> [Instructions for the task]:
From the entries below, please gather each line containing the string "align".

> [The records]:
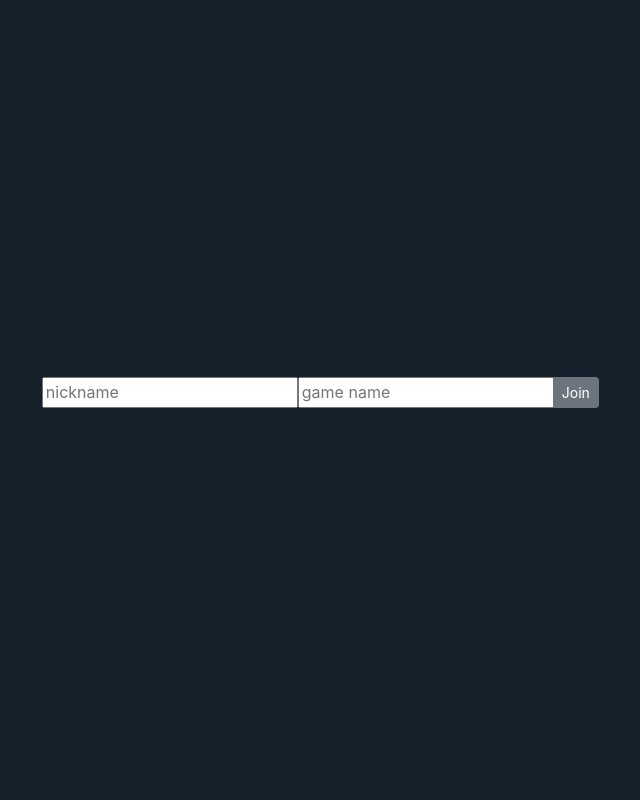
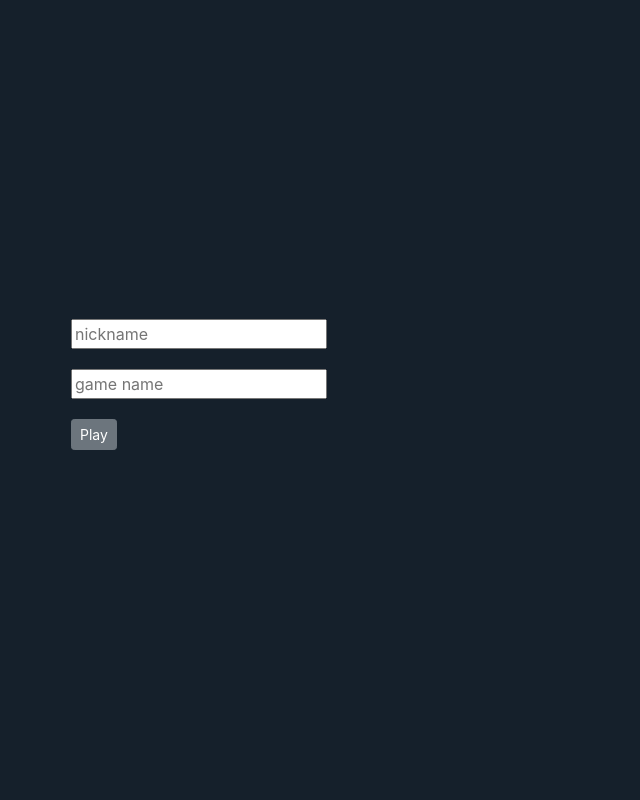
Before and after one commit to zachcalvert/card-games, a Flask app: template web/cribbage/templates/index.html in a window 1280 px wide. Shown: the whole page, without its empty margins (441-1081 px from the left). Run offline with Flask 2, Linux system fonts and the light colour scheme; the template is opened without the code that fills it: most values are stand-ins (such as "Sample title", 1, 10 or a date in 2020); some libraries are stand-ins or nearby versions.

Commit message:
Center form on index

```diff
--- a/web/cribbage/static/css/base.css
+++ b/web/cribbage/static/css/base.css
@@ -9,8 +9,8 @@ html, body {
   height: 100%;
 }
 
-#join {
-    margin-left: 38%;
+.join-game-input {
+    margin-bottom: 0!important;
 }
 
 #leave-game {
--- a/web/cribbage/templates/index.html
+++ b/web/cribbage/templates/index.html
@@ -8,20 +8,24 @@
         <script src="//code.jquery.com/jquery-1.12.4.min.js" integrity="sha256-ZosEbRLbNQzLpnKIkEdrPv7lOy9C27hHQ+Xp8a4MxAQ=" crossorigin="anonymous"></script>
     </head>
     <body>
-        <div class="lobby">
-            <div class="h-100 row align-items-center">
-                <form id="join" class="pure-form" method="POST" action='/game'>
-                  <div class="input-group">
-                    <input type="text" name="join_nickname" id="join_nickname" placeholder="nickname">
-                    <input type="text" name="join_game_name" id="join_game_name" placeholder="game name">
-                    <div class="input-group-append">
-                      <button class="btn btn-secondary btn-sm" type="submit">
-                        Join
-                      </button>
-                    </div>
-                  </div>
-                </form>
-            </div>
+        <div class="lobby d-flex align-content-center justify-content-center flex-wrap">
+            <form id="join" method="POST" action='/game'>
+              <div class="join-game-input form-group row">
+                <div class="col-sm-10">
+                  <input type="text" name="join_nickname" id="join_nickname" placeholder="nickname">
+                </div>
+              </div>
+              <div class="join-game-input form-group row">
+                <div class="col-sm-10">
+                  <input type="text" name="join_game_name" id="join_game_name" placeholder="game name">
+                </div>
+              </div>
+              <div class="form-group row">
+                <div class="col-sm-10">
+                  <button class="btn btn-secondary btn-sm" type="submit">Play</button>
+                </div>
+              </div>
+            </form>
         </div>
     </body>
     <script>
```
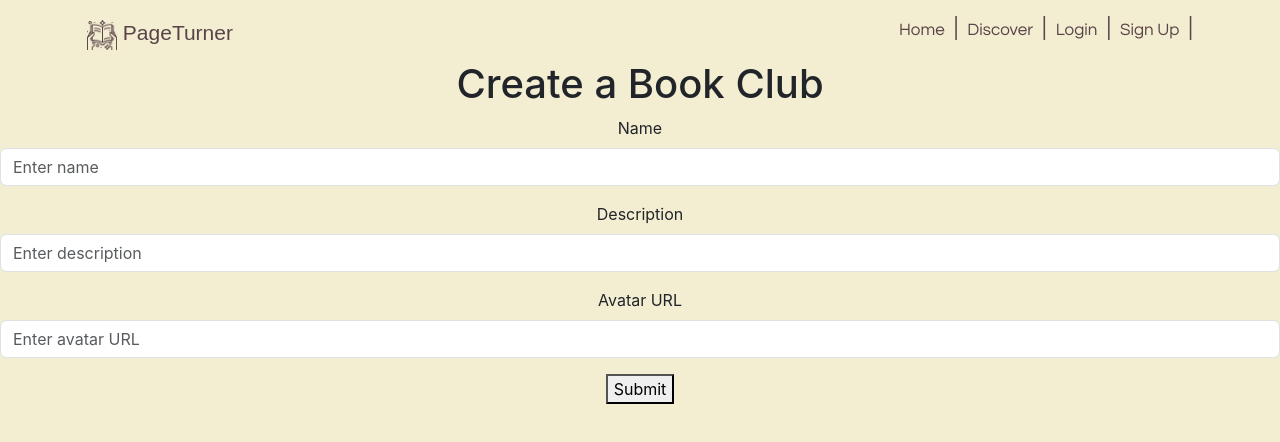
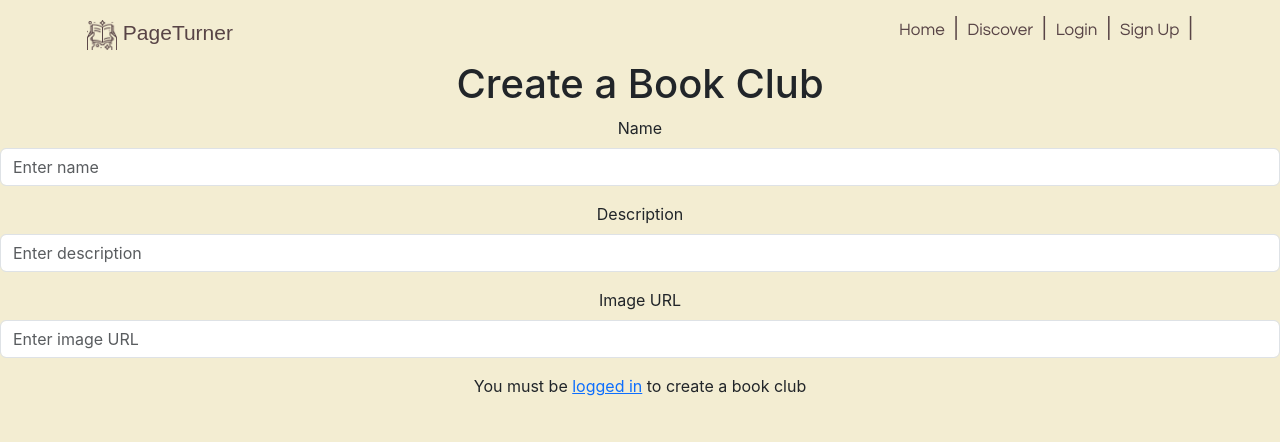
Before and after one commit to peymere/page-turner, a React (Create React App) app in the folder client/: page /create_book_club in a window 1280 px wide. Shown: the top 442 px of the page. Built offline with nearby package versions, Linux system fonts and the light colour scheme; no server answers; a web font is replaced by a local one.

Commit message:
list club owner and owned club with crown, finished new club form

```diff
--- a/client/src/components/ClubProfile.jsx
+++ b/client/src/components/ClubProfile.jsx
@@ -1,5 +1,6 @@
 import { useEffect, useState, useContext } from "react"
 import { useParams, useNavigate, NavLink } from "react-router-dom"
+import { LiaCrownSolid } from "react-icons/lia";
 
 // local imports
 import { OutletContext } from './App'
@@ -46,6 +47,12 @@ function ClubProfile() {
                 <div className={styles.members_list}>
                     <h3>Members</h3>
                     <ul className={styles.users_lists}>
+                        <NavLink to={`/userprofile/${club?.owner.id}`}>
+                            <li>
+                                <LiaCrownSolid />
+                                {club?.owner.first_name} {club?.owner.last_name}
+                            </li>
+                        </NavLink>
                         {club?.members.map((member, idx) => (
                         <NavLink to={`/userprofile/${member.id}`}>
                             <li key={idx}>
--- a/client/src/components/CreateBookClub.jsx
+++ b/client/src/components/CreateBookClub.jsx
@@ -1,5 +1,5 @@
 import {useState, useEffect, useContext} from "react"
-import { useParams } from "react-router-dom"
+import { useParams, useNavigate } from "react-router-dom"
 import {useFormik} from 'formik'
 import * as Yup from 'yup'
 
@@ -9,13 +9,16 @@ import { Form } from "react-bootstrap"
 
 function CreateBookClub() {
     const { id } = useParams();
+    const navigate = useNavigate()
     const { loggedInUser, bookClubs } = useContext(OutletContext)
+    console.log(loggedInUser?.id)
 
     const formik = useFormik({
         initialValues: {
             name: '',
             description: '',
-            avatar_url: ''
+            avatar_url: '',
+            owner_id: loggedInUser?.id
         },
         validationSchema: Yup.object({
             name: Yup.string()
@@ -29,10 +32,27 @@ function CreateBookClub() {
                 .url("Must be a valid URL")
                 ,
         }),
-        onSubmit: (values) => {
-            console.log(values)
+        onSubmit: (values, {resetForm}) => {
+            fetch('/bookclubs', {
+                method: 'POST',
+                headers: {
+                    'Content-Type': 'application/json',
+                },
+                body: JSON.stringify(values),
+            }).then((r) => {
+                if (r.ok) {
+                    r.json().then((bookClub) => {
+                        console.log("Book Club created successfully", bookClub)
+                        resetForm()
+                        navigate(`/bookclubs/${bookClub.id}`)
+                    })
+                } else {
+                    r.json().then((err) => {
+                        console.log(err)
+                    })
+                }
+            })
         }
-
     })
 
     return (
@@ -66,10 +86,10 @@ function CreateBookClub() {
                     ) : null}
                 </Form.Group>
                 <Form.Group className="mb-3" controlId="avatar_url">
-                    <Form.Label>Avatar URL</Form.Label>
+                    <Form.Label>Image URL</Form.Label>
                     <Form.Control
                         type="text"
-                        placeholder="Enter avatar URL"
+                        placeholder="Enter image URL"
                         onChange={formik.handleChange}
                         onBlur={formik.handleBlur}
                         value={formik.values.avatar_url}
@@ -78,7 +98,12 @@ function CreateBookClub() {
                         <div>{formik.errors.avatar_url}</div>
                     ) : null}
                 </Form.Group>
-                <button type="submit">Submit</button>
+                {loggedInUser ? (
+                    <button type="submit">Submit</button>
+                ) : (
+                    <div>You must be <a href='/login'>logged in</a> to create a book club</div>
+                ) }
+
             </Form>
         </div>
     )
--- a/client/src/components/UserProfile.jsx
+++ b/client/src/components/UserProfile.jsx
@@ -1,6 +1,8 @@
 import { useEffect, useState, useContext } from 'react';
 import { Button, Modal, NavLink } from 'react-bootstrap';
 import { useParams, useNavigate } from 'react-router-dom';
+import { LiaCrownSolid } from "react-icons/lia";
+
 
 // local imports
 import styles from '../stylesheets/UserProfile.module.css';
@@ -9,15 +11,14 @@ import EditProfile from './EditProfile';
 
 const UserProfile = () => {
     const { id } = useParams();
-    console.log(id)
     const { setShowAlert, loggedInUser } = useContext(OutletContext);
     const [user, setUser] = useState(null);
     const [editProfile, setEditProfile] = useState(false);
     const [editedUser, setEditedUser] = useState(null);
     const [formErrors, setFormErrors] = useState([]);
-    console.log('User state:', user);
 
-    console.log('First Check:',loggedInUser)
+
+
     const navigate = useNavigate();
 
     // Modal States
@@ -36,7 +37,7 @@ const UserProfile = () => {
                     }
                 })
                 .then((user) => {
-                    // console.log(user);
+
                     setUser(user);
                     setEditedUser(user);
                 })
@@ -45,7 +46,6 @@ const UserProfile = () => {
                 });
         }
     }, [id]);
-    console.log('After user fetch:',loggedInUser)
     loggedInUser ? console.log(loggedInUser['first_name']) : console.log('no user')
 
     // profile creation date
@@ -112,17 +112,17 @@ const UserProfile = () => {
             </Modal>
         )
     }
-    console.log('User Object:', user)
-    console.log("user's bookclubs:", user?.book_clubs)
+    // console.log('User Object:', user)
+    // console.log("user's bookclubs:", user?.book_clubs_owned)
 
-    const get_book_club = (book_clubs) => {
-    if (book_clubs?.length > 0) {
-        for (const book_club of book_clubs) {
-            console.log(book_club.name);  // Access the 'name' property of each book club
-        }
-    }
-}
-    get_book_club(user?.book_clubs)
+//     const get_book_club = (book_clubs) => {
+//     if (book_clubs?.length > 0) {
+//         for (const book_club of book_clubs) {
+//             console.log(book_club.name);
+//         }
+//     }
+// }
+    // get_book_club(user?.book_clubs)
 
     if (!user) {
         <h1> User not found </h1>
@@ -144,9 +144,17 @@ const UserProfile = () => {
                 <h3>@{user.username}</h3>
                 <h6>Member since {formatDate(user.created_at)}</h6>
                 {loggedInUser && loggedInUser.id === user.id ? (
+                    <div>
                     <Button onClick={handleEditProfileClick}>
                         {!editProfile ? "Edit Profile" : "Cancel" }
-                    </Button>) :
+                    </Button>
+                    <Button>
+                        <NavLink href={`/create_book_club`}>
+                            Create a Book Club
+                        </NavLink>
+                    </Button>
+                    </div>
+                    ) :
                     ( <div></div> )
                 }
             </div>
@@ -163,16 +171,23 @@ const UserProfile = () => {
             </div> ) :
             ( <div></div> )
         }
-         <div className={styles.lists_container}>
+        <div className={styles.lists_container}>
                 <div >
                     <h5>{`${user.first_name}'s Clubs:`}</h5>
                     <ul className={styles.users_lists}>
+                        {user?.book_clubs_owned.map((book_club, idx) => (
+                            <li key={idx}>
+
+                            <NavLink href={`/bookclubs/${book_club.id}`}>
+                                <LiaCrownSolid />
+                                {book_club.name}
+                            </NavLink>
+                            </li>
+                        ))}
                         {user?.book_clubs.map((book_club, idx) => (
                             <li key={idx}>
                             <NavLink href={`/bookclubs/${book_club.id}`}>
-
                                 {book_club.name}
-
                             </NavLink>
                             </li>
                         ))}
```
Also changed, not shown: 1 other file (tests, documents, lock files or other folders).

> [Result of this exercise]:
-            <div class="h-100 row align-items-center">
+        <div class="lobby d-flex align-content-center justify-content-center flex-wrap">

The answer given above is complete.